Letter from Mike Singleton 27.7.20
Christchurch Airport project leader for Central Otago project

Dear John,
My name is Michael Singleton and I will be leading the Central Otago project for Christchurch Airport. Our team has passed your correspondence on to me.
I look forward to meeting with you in the way you feel most comfortable, but I'd like to explain why the public meeting you suggest might not work at this stage.

We appreciate news of our acquisition of land at Tarras came as a surprise to many. I must be unapologetic about that. Confidentiality was necessary through the land acquisition stage, otherwise we simply would not have been able to get to the start line. However, having acquired the land we wanted to be open about our project as soon as possible.

We want to introduce ourselves and openly discuss our project with everyone in the community, before we begin any detailed planning. This might not be what you expect from us, but we believe it is the right way to begin. We want to listen, reflect back what we have heard and then factor that into our timing, design and approach. We are not in any hurry for those next steps. Formal consultation processes will happen, but they will happen much later. For now our focus is on conversation.

The advantage of these conversations is to provide us with the chance to hear directly from people, to help inform and shape the best way for us to deliver information as we develop the various pieces we will, of course, share once they are formed.

There are therefore two reasons why we are hesitant about your public meeting. First, we are simply much earlier in the project than you suspect. The documents you identify in your agenda simply have not been created yet. Second, public meetings work well when someone has something to impart, but we are not sure they work well as a way of listening to everyone's views.
Often, only the loudest voices get heard. We'd rather start by listening to everyone in the way they feel comfortable, which is why we're not convinced a public meeting is the right way to start.

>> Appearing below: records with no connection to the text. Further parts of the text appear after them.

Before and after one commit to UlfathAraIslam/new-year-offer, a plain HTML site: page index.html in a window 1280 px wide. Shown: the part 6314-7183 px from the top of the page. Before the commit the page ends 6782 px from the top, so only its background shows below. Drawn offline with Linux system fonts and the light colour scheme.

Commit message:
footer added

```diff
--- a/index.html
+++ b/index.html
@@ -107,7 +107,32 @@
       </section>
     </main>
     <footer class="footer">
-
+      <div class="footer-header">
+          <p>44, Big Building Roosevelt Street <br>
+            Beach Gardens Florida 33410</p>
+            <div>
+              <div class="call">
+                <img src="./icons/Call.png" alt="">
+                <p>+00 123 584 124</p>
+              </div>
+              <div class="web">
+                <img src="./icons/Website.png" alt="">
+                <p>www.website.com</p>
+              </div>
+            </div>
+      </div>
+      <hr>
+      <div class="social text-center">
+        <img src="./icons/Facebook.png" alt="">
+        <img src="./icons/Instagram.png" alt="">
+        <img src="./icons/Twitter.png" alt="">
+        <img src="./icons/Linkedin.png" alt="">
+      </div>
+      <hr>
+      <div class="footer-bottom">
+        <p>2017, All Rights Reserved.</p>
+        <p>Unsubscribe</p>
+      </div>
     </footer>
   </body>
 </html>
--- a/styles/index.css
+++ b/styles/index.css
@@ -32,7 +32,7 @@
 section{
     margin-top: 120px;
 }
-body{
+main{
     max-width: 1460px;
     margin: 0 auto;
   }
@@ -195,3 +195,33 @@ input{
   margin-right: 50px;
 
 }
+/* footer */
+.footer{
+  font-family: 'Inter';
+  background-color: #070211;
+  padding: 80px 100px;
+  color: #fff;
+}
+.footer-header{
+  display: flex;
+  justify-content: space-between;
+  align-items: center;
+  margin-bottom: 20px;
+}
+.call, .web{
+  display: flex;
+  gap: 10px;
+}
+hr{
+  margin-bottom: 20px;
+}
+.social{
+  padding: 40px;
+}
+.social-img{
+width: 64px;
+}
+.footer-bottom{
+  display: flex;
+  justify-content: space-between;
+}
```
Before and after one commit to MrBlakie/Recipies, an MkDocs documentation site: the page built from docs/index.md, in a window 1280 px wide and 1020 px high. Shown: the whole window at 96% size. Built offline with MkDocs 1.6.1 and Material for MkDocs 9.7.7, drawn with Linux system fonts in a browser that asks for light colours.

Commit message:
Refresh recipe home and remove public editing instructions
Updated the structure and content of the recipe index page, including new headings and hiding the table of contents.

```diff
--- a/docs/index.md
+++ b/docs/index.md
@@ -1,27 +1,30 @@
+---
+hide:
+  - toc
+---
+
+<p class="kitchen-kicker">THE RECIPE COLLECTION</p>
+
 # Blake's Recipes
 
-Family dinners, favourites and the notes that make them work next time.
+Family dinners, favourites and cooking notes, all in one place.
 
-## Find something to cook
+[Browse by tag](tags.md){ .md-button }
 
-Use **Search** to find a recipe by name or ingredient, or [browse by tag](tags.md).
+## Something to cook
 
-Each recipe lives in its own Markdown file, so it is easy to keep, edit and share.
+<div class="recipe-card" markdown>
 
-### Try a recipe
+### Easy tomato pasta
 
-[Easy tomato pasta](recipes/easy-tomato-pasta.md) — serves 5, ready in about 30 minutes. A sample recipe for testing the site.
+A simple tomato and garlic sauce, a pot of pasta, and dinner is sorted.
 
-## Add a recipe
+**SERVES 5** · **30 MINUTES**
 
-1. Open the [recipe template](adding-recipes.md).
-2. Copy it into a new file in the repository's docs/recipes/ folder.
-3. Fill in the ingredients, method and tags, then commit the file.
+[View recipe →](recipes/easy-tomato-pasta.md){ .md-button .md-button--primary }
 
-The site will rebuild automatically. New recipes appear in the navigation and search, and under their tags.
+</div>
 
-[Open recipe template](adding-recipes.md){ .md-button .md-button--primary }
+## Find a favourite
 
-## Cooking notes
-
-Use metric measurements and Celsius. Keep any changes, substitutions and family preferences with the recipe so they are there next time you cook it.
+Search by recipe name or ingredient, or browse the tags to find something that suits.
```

What I think might work better is to meet with you, and others, individually, to introduce myself and the project, then take it from there. I'm sure we will have public meetings in the future.
Regards
Michael



TARRAS COMMUNITY PRESS RELEASE 27.7.2020

Tarras International Airport? Community has questions.
The Tarras community urgently convened a meeting on Sunday to address the implications of a proposed International Airport at Tarras Central Otago.
There was unanimous agreement that this was a matter of national rather than just local concern. The major concern was evident lack of due process. For example Christchurch International Airport Ltd is 25% owned by the Crown and 75% by Christchurch City Council. What did the government know about this proposal?
There are many other open questions including climate change, sustainable tourism, the funding trail and the legaility of the whole process.
A public meeting will be held at 7pm on Wednesday 29th July, at the Tarras Community Hall, to which members of national and local government, and a representative of Christchurch International Airport are also invited.

Tarras Community Trust
TarrasCommunity@gmail.com



Updated 11 August 2020